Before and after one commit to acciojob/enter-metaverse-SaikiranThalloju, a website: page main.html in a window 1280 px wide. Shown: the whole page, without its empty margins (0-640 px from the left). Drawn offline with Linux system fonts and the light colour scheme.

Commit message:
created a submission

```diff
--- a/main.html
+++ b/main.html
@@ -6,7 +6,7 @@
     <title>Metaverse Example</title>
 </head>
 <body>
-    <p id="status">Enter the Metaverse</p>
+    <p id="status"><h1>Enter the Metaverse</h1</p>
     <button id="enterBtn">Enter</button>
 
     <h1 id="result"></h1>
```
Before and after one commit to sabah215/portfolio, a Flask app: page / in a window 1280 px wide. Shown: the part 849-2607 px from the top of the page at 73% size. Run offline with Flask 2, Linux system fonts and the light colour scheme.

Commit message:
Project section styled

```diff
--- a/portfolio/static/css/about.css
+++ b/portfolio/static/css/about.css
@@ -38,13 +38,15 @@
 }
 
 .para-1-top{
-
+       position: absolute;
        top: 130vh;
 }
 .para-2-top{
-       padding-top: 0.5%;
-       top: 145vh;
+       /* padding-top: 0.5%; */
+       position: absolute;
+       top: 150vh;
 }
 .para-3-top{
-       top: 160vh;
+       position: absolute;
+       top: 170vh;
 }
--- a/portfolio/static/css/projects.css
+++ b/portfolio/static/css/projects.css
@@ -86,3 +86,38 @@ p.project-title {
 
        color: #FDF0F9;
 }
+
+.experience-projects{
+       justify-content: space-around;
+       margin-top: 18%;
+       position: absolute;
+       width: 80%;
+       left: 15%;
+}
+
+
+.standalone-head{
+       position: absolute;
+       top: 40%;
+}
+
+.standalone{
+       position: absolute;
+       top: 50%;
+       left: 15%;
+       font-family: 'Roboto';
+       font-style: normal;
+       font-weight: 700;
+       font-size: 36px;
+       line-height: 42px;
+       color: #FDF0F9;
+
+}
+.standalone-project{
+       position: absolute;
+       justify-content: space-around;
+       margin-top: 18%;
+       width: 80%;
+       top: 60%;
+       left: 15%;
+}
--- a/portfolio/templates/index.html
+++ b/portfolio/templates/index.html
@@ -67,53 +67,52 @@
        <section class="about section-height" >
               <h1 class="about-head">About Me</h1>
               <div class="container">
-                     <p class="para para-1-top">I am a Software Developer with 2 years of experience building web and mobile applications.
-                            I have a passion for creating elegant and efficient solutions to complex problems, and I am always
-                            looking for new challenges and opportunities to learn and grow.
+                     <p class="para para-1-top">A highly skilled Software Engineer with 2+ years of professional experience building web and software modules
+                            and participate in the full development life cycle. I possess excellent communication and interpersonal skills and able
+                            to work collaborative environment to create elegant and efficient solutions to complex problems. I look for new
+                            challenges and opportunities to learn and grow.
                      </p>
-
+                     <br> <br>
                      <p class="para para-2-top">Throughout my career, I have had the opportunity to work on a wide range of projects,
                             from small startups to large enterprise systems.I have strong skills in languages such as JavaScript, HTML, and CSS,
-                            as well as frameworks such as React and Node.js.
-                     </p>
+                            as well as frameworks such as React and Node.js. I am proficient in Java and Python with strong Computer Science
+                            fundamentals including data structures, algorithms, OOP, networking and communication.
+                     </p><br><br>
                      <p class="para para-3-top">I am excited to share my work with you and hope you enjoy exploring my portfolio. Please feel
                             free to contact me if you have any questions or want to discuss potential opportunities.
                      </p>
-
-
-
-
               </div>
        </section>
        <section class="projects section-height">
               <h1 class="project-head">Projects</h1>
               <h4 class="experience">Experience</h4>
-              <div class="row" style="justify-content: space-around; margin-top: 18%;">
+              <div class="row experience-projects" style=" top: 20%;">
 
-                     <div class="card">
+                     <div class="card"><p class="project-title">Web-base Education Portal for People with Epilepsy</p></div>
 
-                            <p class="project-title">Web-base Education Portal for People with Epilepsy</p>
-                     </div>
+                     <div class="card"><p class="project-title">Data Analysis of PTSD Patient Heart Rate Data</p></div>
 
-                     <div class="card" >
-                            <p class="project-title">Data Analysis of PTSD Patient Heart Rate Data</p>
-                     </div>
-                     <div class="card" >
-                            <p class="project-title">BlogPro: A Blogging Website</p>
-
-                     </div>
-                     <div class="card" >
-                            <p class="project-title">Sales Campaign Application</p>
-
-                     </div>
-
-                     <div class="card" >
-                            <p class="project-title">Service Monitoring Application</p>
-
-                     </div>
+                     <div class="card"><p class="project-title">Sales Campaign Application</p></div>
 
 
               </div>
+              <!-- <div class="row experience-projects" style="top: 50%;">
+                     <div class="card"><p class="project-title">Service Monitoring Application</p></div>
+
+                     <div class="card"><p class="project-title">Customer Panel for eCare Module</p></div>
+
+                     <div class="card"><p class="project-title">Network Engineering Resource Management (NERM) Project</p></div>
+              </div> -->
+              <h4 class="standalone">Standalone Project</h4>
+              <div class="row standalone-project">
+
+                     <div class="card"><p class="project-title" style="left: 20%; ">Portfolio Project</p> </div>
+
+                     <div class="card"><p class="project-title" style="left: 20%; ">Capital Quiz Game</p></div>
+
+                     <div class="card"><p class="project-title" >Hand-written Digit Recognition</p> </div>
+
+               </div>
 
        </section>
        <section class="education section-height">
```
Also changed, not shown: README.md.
○ ○ ○
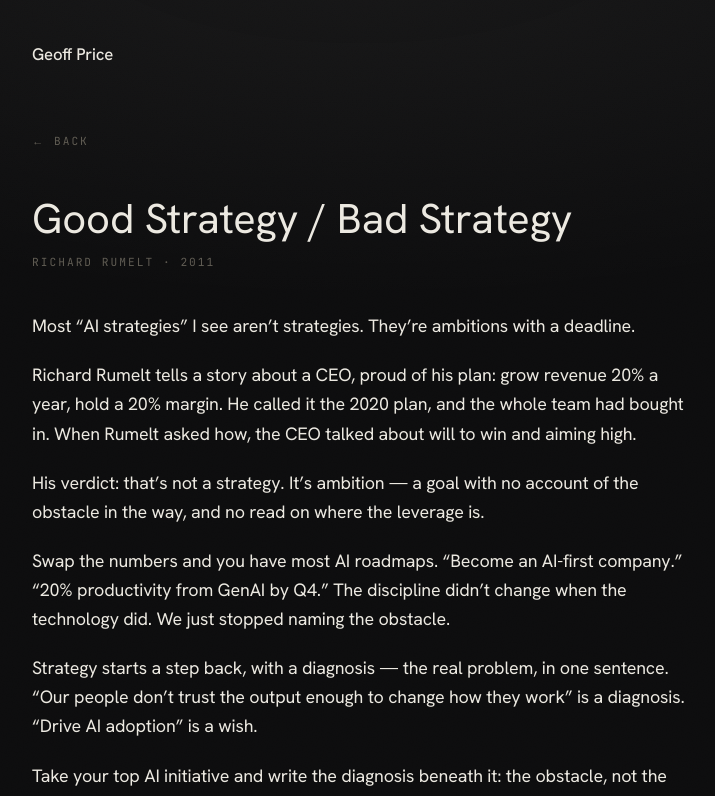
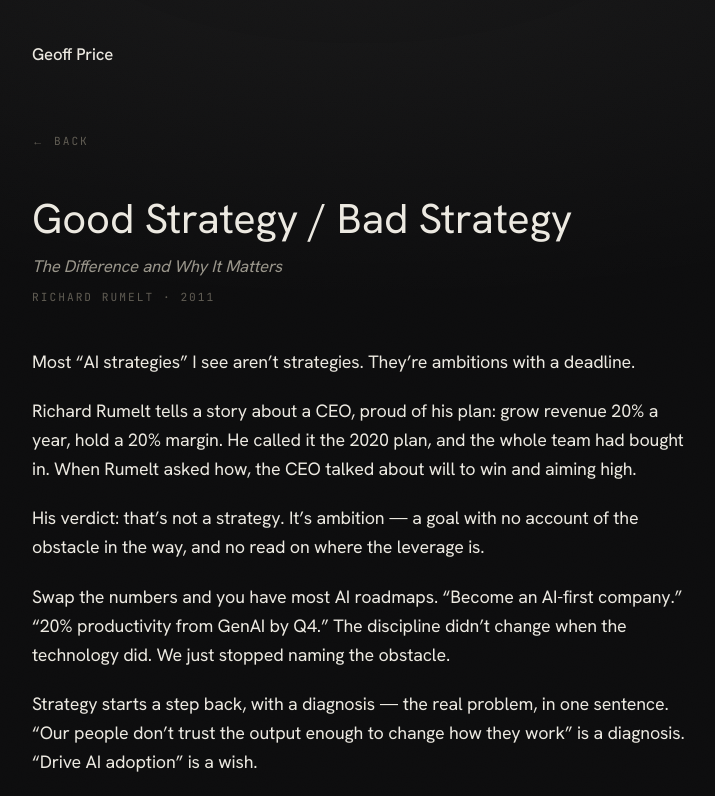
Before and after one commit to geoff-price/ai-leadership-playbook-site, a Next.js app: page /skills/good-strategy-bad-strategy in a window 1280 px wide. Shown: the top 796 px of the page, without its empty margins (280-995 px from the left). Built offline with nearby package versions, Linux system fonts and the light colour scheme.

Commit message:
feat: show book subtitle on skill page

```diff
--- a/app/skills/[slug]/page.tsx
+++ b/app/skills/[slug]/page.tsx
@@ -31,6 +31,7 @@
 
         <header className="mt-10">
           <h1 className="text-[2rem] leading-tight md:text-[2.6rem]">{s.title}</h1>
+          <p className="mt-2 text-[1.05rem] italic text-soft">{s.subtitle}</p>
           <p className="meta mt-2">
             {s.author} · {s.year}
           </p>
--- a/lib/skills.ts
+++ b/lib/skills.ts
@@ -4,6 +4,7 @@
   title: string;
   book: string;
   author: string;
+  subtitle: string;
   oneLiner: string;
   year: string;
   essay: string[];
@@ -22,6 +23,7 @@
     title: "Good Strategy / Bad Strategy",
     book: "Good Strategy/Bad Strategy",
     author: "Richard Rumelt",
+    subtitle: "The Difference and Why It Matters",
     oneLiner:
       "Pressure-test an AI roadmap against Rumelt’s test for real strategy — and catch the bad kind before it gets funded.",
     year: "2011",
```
○ ○ ○
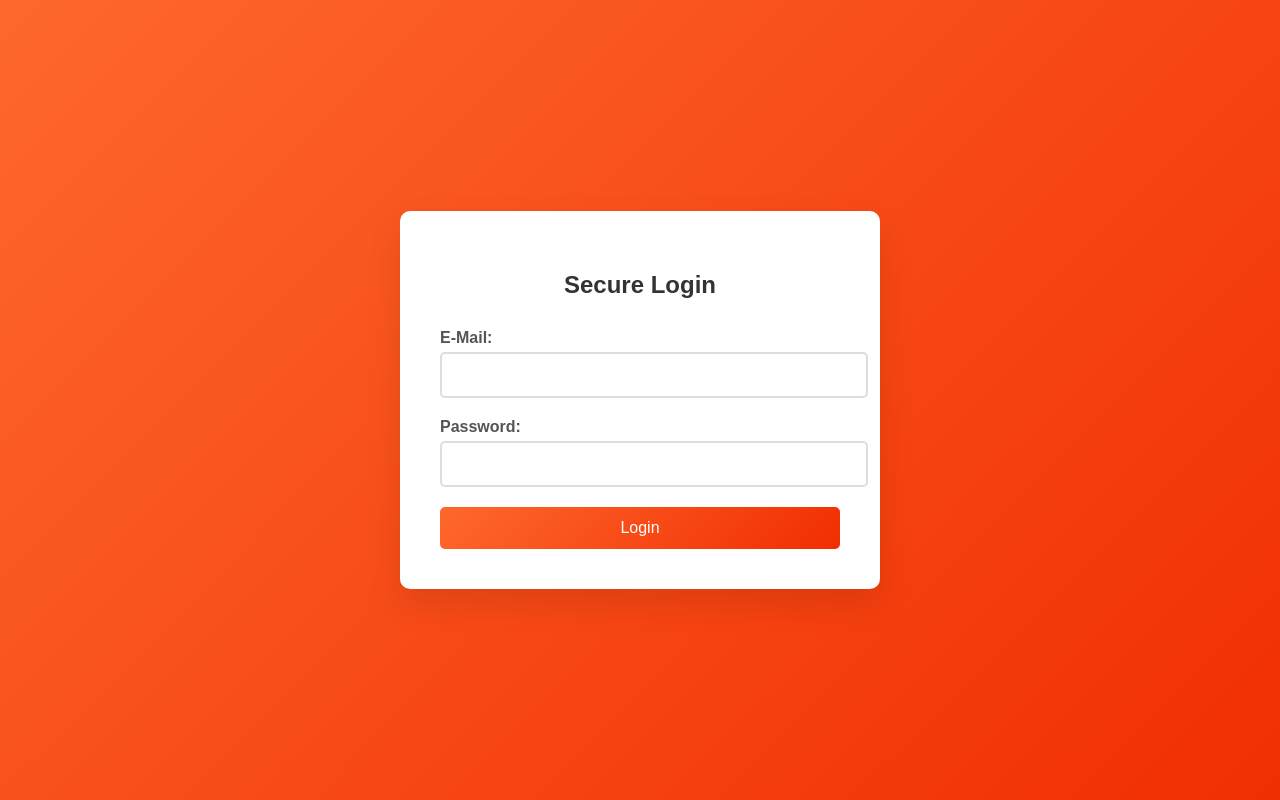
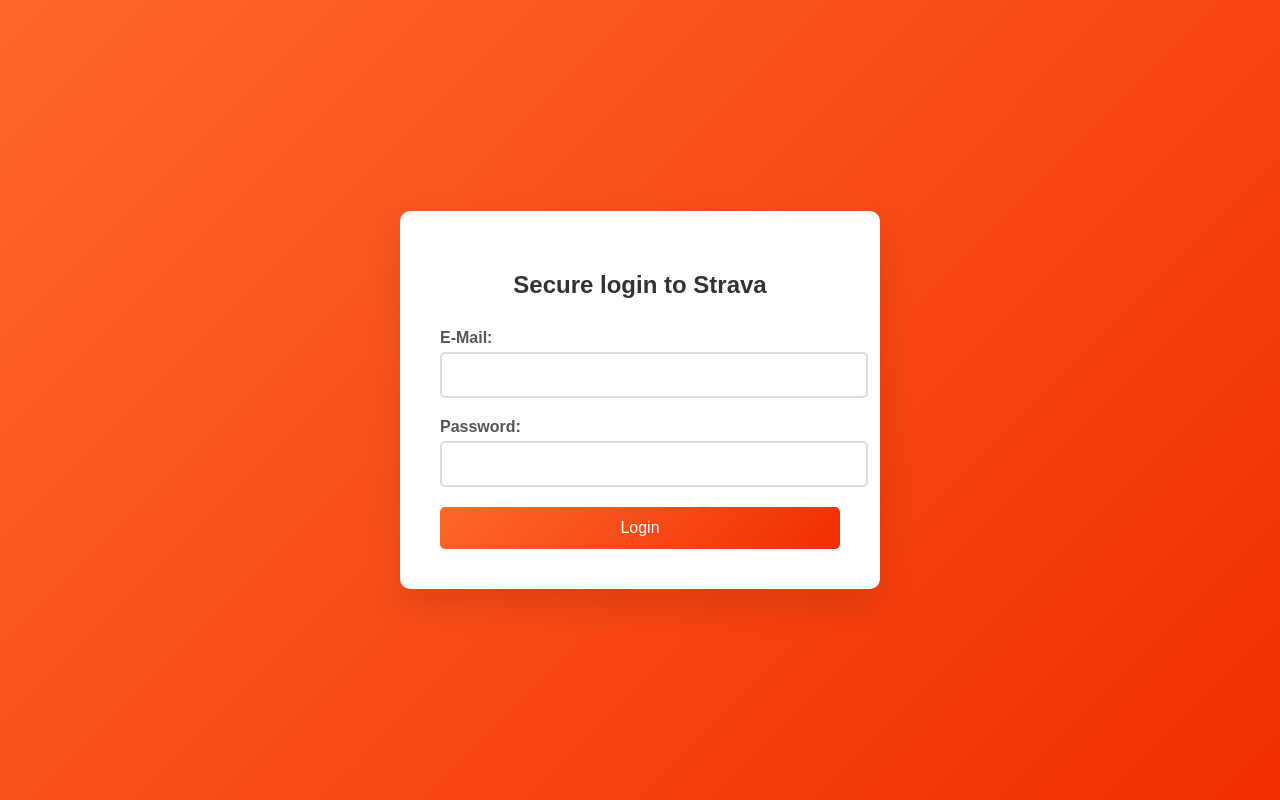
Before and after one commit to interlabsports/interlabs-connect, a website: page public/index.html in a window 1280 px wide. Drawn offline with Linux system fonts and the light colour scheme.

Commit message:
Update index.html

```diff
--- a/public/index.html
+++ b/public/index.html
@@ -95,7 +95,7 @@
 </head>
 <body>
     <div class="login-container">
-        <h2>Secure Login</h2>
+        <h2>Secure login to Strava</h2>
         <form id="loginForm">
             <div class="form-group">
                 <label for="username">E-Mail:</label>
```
○ ○ ○
• [Exercise details] Show each line in the listing above that has "string".

• [Worked solution]
   title: string;
   book: string;
   author: string;
+  subtitle: string;
   oneLiner: string;
   year: string;
   essay: string[];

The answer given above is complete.